Woods did not get off to a good start when he duck-hooked his opening drive. However, by the time he got to the first green, he made a saving bogey with his putter. If he had not made that tricky putt, he would have had a disastrous opening hole.
He made a nice birdie putt on the par-three fourth hole, but it was his bogey putt on the sixth hole that indicated he was really on with his putter. It wasn't a tricky putt, but it was 10 feet, and Woods struck it with confidence and rolled it in.
The back nine saw him make three birdies on the first four holes, but he bogeyed the 14th when he knocked his first putt over the green.
He had a difficult par putt on the 18th, but he rammed that puck straight into the back of the cup, and that allowed him to close his round on a confident note.
After an awful start on the first hole, Woods hit the ball quite well off the tee on a majority of his shots.
He did not have to use his driver on the links course, but he struck his 3-metal with confidence and power throughout the round. He hit 10 of 14 fairways with his initial shot.
He hit a perfect drive on the 448-yard 15th after he made a saving putt on the 14th. Woods was spinning his club in familiar fashion whenever he hit a good shot, and he hit many of them off the tee throughout the first round.
The difficult pin placements may have caused several golfers to complain about Muirfield—including Phil Mickelson—but Woods seemed to know how to play the course and execute his game plan.
He had some problems with the hard greens, as did nearly every other golfer, but Woods seemed to play most of the round with full confidence—because he knew what to expect from the course.
Course management has regularly been one of Woods' greatest strengths, but execution has not always been as good as his vision. In this round, the execution was solid but not spectacular.
Woods was struggling with the sun-baked fairways, but it had less to do with his stroke, and more to do with the sand and dust constantly flying back in his face after striking the ball.
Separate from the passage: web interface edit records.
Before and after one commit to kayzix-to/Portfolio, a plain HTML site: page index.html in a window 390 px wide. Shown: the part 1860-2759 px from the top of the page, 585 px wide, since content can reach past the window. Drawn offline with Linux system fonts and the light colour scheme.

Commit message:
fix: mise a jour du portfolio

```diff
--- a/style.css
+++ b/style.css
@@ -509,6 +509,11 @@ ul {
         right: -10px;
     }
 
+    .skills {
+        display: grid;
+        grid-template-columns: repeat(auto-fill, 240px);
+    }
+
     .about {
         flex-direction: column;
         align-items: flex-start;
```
However, he hit the ball firmly and confidently with his irons. Two of his best iron shots came on the 575-yard, par-five 17th hole. He hit back-to-back irons and reached the green in two. While he did not make his eagle putt, he made a tap-in for his birdie.
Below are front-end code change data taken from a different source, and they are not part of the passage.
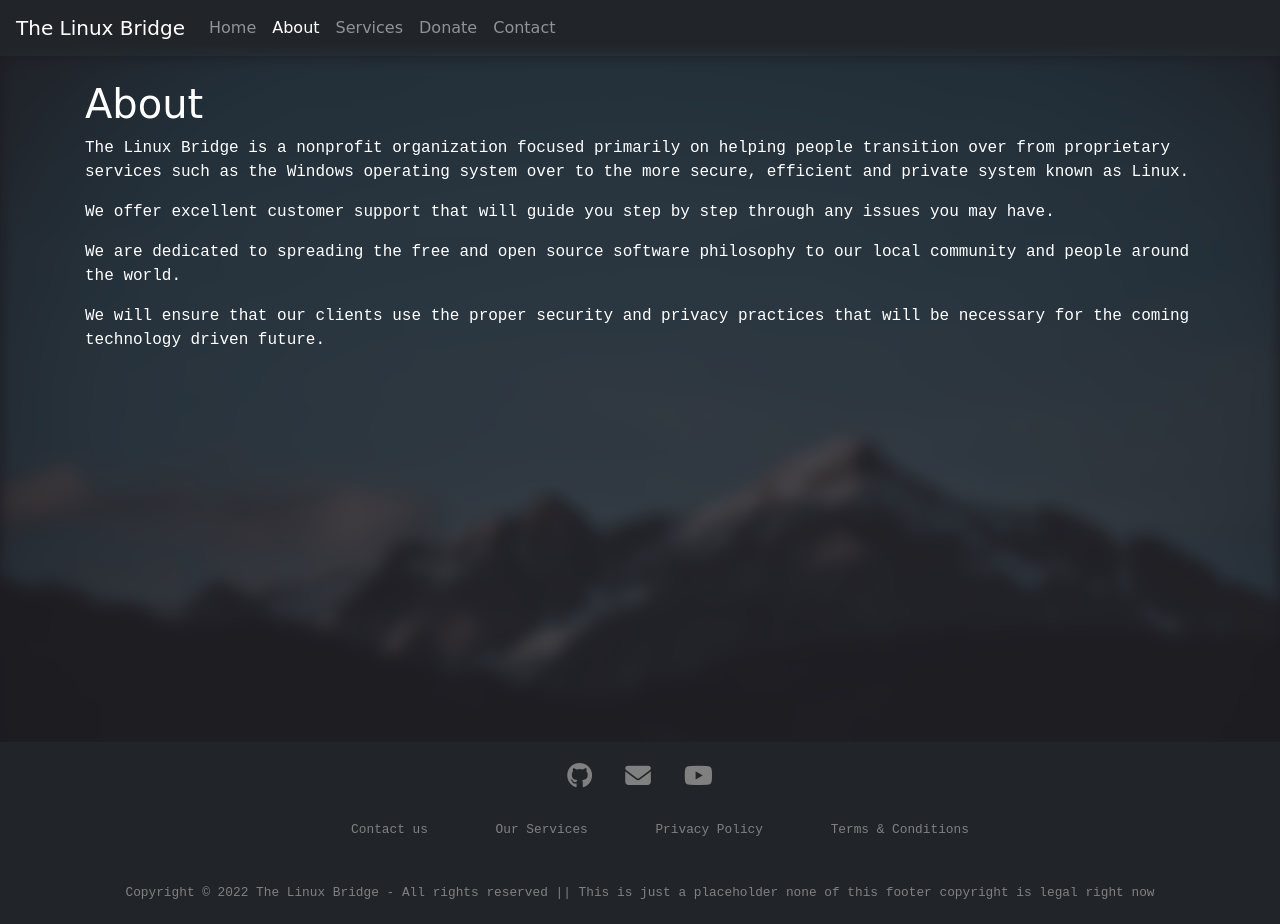
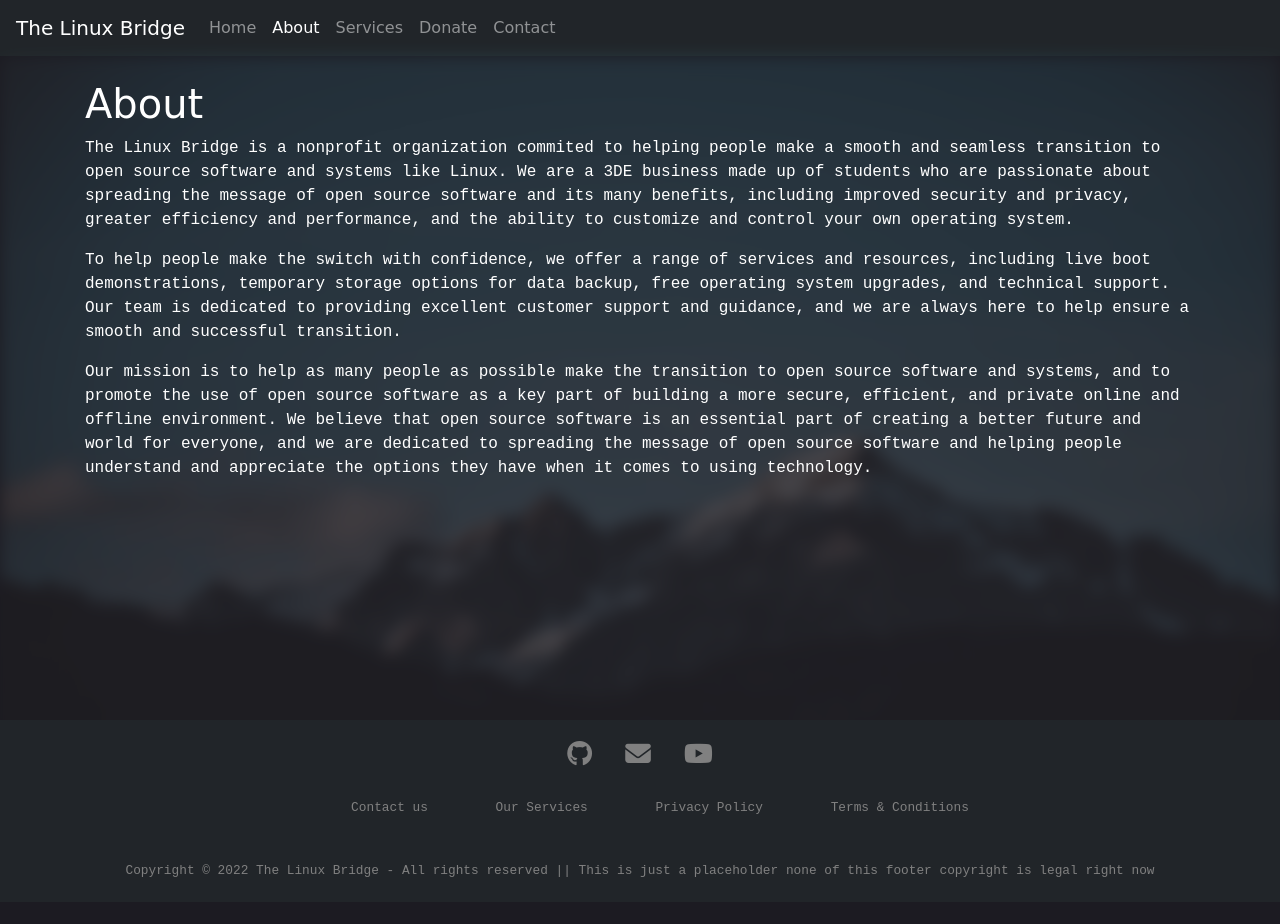
Before and after one commit to The-Linux-Bridge/Website, a plain HTML site: page www/about.html in a window 1280 px wide. After the commit the page ends 902 px from the top, so only its background shows below. Drawn offline with nearby package versions, Linux system fonts and the light colour scheme; a small style sheet from the web is missing.

Commit message:
updated some pages very good

```diff
--- a/www/about.html
+++ b/www/about.html
@@ -46,15 +46,14 @@
         <div class="col-md-12">
           <br>
           <h1>About</h1>
-          <p>The Linux Bridge is a nonprofit organization focused primarily on helping people transition over from proprietary services such as the Windows operating system over to the more secure, efficient and private system known as Linux.</p>
-          <p>We offer excellent customer support that will guide you step by step through any issues you may have.</p>
-          <p>We are dedicated to spreading the free and open source software philosophy to our local community and people around the world.</p>
-          <p>We will ensure that our clients use the proper security and privacy practices that will be necessary for the coming technology driven future.</p>
+          <p>The Linux Bridge is a nonprofit organization commited to helping people make a smooth and seamless transition to open source software and systems like Linux. We are a 3DE business made up of students who are passionate about spreading the message of open source software and its many benefits, including improved security and privacy, greater efficiency and performance, and the ability to customize and control your own operating system.</p>
+          <p>To help people make the switch with confidence, we offer a range of services and resources, including live boot demonstrations, temporary storage options for data backup, free operating system upgrades, and technical support. Our team is dedicated to providing excellent customer support and guidance, and we are always here to help ensure a smooth and successful transition.</p>
+          <p>Our mission is to help as many people as possible make the transition to open source software and systems, and to promote the use of open source software as a key part of building a more secure, efficient, and private online and offline environment. We believe that open source software is an essential part of creating a better future and world for everyone, and we are dedicated to spreading the message of open source software and helping people understand and appreciate the options they have when it comes to using technology.</p>
         </div>
       </div>
     </div>
     <br>
-    <footer style="position: relative; bottom: -350px;">
+    <footer style="position: relative; bottom: -200px;">
       <div class="ffooter">
         <div class="frow">
           <a href="https://github.com/TheLinuxBridge">
```
Also changed, not shown: www/donate.html (+1 -1 lines), www/index.html (+4 -2 lines).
His iron play was sharp and confident. Woods hit 12 of the 18 greens in regulation, which was excellent considering how hard both the fairways and greens played.
This has always been the strength of Woods' game when he has been at or near his best.
Woods has the outlook of a champion, and he plays with tremendous confidence and know-how. That was the case in the opening round.
It's not that Woods didn't show his disappointment when he hit a poor shot, but never let his last shot impact his next shot. He let it go.
That was never more evident than on the 12th hole, when he had an awkward lie out of a greenside bunker that forced him to put his right foot in the hazard while his left leg was bent on the ground in an L-position. Woods blasted a sensational shot out of the bunker, which allowed him to make a par on that hole.
There was a sense of calm about Woods' opening round of the 2013 Open Championship. He had five birdies and three bogeys for a two-under par 69 in the opening round.
While he made some mistakes along the way, perhaps the most encouraging aspect of his round was that he kept his emotions in check throughout. That bodes well for the rest of the tournament.
Woods would have loved to have been at the top after the first 18 holes, but he is close enough to leader Zach Johnson that he should be able to sleep well.
Because he avoided key mistakes and made some clutch shots on Thursday, Woods knows he has a legitimate chance to earn his 15th major this weekend.